Homeschooling and Online Learning, What’s the Difference?
The expansion of digital learning has made it possible for parents to forgo the traditional route of education and explore other, and even better alternatives for their children, such as Homeschooling and Online Learning. But what is the difference between the two and what similarities do they hold that you should consider before enrolling your child?
What is Homeschooling?
In today’s reality, homeschooling places the responsibility of children’s self-education on the parents or guardians. There are many reasons why homeschooling is a good fit for a child, five of which can be found in this blog post. Parents or guardians can build, follow, or buy a curriculum following state standards. Depending on the background of the parent or guardian, allocation of time, and location, the quality of the education for the student can greatly vary.
Homeschooling holds many benefits such as providing flexibility for students and more control and responsibility for parents and guardians. But while homeschooling may lack the element of socialization, there are many alternatives in which this can be provided for each child. You can learn more about homeschooling and where to start by reading this blog post.
What is Online Learning?
Online learning and schooling is simply a school that is conducted online. There are a myriad of online schools that provide and administer curricula to students nationally and globally. There is some flexibility granted to students on where and when their lessons will occur. Students are also surrounded by a supportive network where admission, parents, and teachers are all involved.
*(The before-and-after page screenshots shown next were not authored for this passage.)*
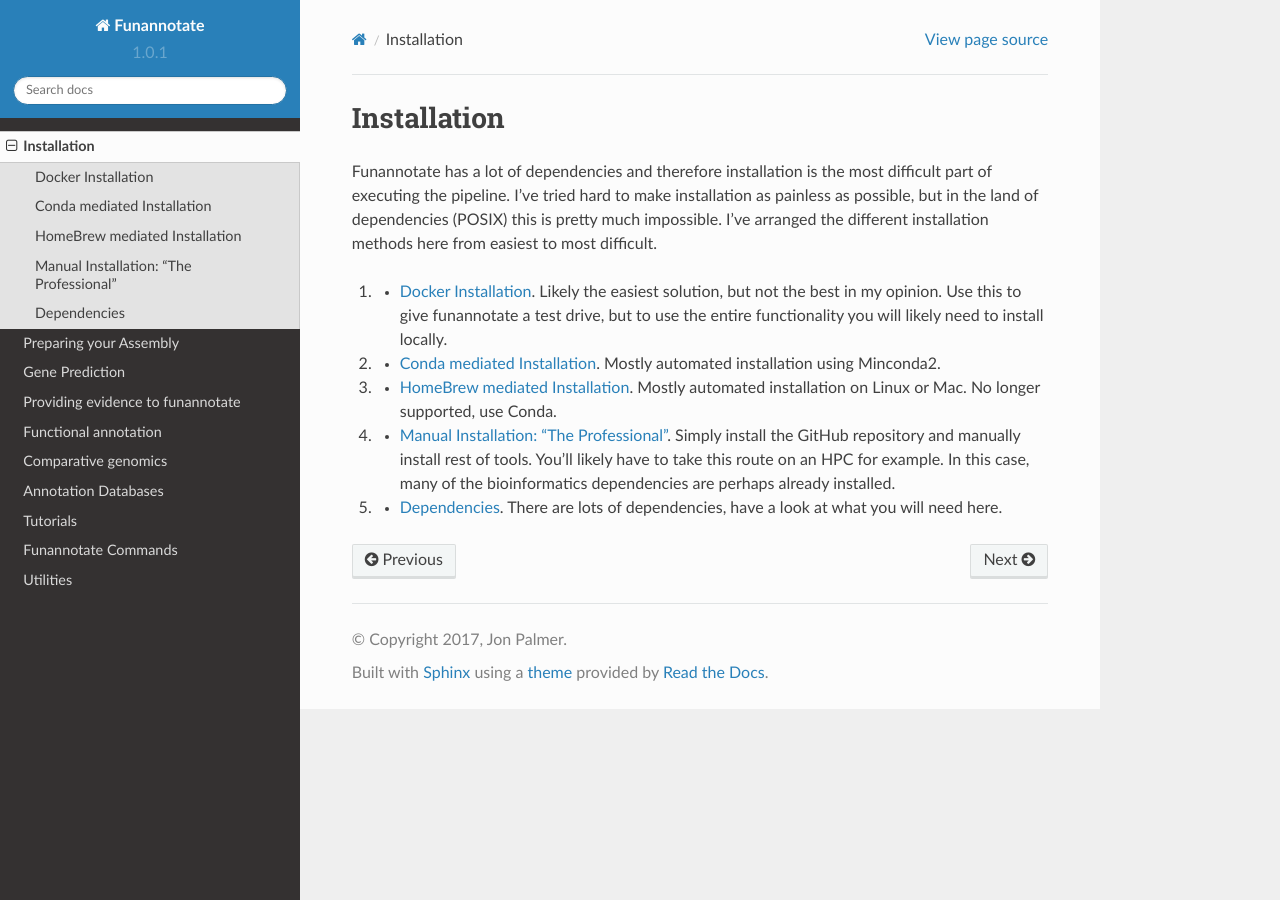
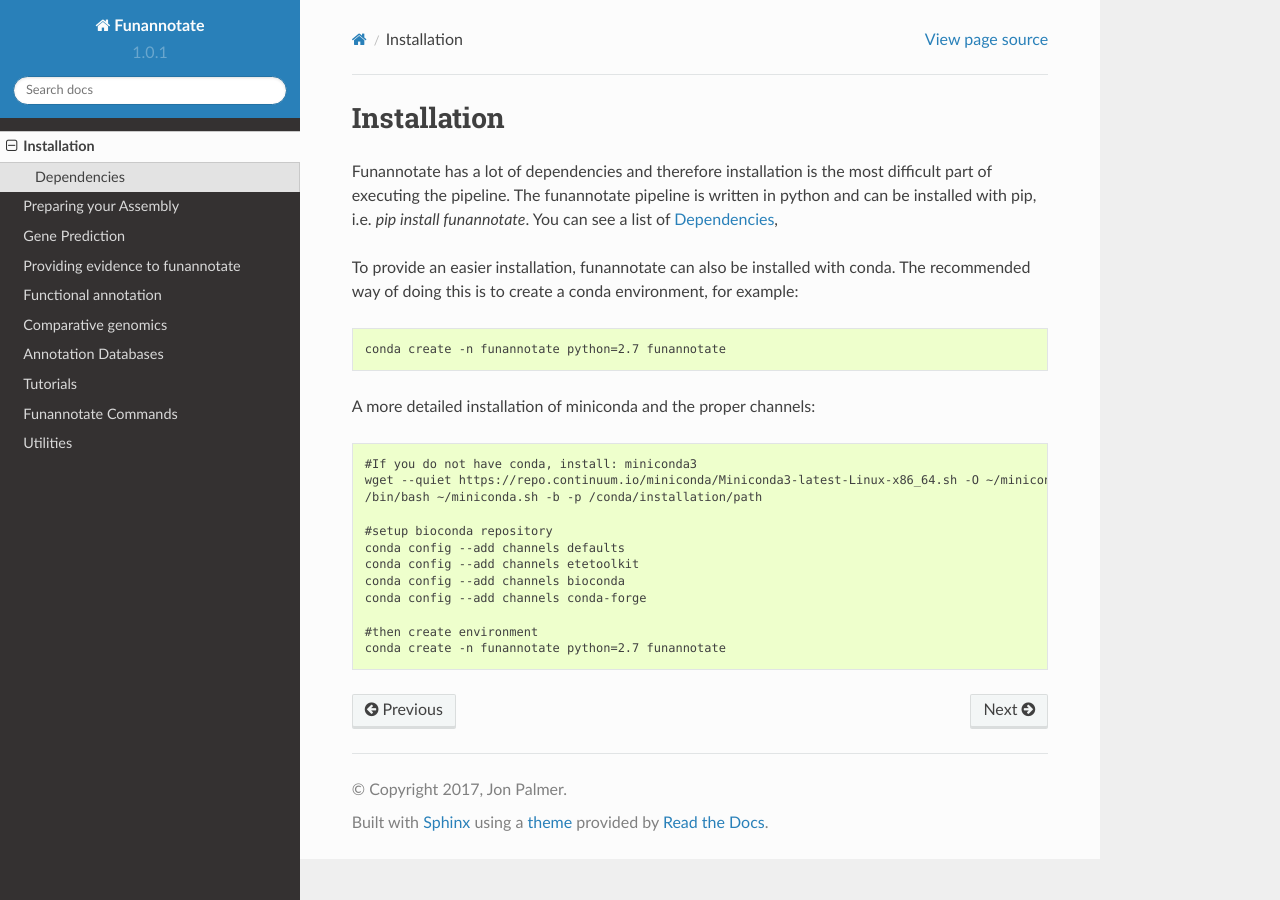
Before and after one commit to nextgenusfs/funannotate, a Sphinx documentation site: the page built from docs/install.rst, in a window 1280 px wide. Built offline with Sphinx 7.4.7 and the Read the Docs theme 2.0.0, drawn with Linux system fonts in a browser that asks for light colours.

Commit message:
update tests

```diff
--- a/docs/install.rst
+++ b/docs/install.rst
@@ -7,27 +7,33 @@
 .. toctree::
    :hidden:
 
-   docker
-   conda
-   homebrew
-   manual
    dependencies
 
 Funannotate has a lot of dependencies and therefore installation is the most difficult part
-of executing the pipeline. I've tried hard to make installation as painless as possible, but
-in the land of dependencies (POSIX) this is pretty much impossible.  I've arranged the different
-installation methods here from easiest to most difficult.
+of executing the pipeline. The  funannotate pipeline is written in python and can be installed
+with pip, i.e. `pip install funannotate`.  You can see a list of :ref:`dependencies`,
 
-1. * :ref:`docker`.  Likely the easiest solution, but not the best in my opinion. Use this to give funannotate a test drive, but to use the entire functionality you will likely need to install locally.
+To provide an easier installation, funannotate can also be installed with conda.  The recommended
+way of doing this is to create a conda environment, for example:
+
+.. code-block:: none
+
+	conda create -n funannotate python=2.7 funannotate
 
 
-2. * :ref:`conda`. Mostly automated installation using Minconda2.
+A more detailed installation of miniconda and the proper channels:
 
+.. code-block:: none
 
-3. * :ref:`homebrew`. Mostly automated installation on Linux or Mac. No longer supported, use Conda.
+    #If you do not have conda, install: miniconda3
+    wget --quiet https://repo.continuum.io/miniconda/Miniconda3-latest-Linux-x86_64.sh -O ~/miniconda.sh
+    /bin/bash ~/miniconda.sh -b -p /conda/installation/path
 
+    #setup bioconda repository
+    conda config --add channels defaults
+    conda config --add channels etetoolkit
+    conda config --add channels bioconda
+    conda config --add channels conda-forge
 
-4. * :ref:`manual`. Simply install the GitHub repository and manually install rest of tools. You'll likely have to take this route on an HPC for example. In this case, many of the bioinformatics dependencies are perhaps already installed.
-
-
-5. * :ref:`dependencies`.  There are lots of dependencies, have a look at what you will need here.
+    #then create environment
+    conda create -n funannotate python=2.7 funannotate
```
Also changed, not shown: 2 other files.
Parents or guardians become “learning coaches” for their children to provide support and guidance. Certified teachers provide instruction through a curriculum that has been created and follow state standards. These teachers will also administer any needed standardized tests. For students who excel in their courses, online schools often provide advanced courses, concurrent college enrollment, or certified programs to help advance students forward.
- Parents (or another designated adult) are considered teachers who purchase or build a curriculum to deliver to their children.
- Parents (or another designated adult) are responsible for following state requirements.
- Parents (or another designated adult) are responsible for creating socialization opportunities.
- Parents (or another designated adult) may incorporate faith-based learning opportunities.
- Parents (or another designated adult) are responsible for understanding the state requirements for assessment.
- Parents (or another designated adult) are considered “learning coaches” who utilize a curriculum created by an established virtual school or organization like Novel.
- Students are taught by certified teachers and follow a curriculum that meets state requirements.
- Online schools often weave opportunities for socialization within their curriculum
- Public online schools do not allow for faith-based learning to drive the curriculum.
- Online schools administer state standardized tests.
Although there are many differences between online schooling and homeschooling, there are as well a few commonalities. Both types of learning provide a level of flexibility that formal education cannot provide. Both also enable students to communicate directly with their teachers and have a more individualized approach to their education. They also both allow students to learn at a pace that is best suited to fit their needs and focus on subjects they find engaging.
Homeschoolers also often use online learning tools like virtual museum visits at Nat Geographic, math programs from Khan Academy, or even join online live classes like those in Outschool. Students can often find these programs to be more engaging and can show more enthusiasm for taking control of their own educational journey.
The New Hybrid Approach: When Homeschooling Meets Online Learning
Novel Education Group markets itself as an all-inclusive homeschooling agency. After understanding the parameters of what homeschooling entails, you might be wondering how are we a homeschooling service? We are a hybrid model, where homeschooling meets online learning. We enroll our students in a fully-accredited online private school called Laurel Springs. Anyone around the world can enroll as a Laurel Springs student on their own. This means the student would be participating in an online school. However, if you sign up for homeschool with us, we will enroll you in Laurel Springs and provide you with a professional teacher who will oversee all aspects of students’ learning.
While all curriculum is provided, our teachers serve a similar role to that a parent would take when homeschooling their own children. The key to our role here is the word personalization. Our teachers can swap out projects, books, and assignments or teach a curriculum using an alternative approach making the student’s education entirely personal.
Students can learn anywhere in the world, at any time, without a set schedule. Our teachers work one-on-one for virtual or in-person sessions however many times the student would like per week. We’ve had teachers take students on field trips, do group courses, and even travel with their families. Want more social opportunities? Want to incorporate religion? We can make it happen.
Novel Education and our partner, Laurel Springs provide platforms for students to engage in meaningful academic programs. Our hybrid model is an alternative approach that allows students to take control of their learning and experience their education on their own terms.
Contact us for a free consultation with our Founder and CEO Tiffany Sorya to learn more about how you can join the movement and get started with Hybrid Homeschooling today!